In Holy People, Holy Land, authors Dauphinais and Levering make the case that holiness--which they define as communion with God through love of neighbor--is the central theme of Scripture. Holy People, Holy Land will give any reader the tools to better understand Scripture by showing how a holy God desires to recreate his children in his image so that they too can be holy.
Matthew Levering(Ph.D., Boston College) is Professor of Theology at the University of Dayton, USA. He has most recently authored Biblical Natural Law (Oxford; Participatory Biblical Exegesis (Notre Dame); Ezra and Nehemiah (Broazoz Theological Commentary, Brazos) and Doing Theology: Catholic Theology (T & T Clark, 2012).
He also co-edited Vatican II: Tradition within Renewal (Oxford), and is preparing the Oxford Handbook on the Trinity. He has written and edited numerous other books. He currently co-edits series on Classical Christianity (Brazos) and Reading the Scriptures (Notre Dame), and serves as co-editor of the quarterly journal Nova et Vetera.

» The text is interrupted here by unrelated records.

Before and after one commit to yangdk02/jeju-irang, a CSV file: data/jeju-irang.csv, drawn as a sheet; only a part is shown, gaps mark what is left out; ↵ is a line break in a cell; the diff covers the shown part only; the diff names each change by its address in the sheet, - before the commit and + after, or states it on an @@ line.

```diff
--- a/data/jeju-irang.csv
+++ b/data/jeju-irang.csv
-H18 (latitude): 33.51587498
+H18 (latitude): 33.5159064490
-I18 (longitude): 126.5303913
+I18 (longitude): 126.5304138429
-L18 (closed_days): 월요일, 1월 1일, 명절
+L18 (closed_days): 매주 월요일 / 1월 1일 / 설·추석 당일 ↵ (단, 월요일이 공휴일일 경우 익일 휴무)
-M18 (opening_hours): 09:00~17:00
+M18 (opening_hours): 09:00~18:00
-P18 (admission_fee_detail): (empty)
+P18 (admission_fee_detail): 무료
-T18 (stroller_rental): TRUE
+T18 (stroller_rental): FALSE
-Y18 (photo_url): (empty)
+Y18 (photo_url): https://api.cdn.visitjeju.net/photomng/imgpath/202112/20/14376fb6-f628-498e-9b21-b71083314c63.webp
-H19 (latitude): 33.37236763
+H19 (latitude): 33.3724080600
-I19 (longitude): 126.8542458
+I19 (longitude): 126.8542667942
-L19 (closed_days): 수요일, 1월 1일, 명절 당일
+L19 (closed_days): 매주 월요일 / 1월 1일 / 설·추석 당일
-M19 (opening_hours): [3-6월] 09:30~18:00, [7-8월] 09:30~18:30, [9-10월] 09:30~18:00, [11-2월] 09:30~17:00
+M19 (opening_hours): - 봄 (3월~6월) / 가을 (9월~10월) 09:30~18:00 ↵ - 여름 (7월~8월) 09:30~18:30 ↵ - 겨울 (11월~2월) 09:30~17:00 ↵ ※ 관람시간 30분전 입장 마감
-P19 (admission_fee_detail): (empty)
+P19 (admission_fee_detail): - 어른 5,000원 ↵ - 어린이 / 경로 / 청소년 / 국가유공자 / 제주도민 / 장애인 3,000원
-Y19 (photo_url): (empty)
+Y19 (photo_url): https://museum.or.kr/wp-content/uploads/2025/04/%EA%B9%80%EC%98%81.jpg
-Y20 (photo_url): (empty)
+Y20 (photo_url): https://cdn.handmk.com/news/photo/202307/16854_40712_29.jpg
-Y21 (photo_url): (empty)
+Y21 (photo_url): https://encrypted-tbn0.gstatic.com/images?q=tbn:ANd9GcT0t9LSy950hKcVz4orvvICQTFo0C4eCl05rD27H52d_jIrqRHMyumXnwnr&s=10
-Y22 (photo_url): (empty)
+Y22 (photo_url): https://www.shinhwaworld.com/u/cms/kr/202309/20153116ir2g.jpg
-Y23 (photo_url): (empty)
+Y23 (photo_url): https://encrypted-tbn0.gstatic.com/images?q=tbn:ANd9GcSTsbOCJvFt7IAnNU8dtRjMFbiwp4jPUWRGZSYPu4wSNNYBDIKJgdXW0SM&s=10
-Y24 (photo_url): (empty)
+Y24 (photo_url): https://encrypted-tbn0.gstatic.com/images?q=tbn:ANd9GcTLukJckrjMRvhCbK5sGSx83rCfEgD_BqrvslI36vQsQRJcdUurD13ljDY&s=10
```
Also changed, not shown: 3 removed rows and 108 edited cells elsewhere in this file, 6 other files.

Michael Dauphinais (Ph.D., University of Notre Dame) is associate dean of faculty and associate professor of theology at Ave Maria University in Naples, Florida. Dauphinais and Matthew Levering are coauthors of Knowing the Love of Christ and Holy People, Holy Land.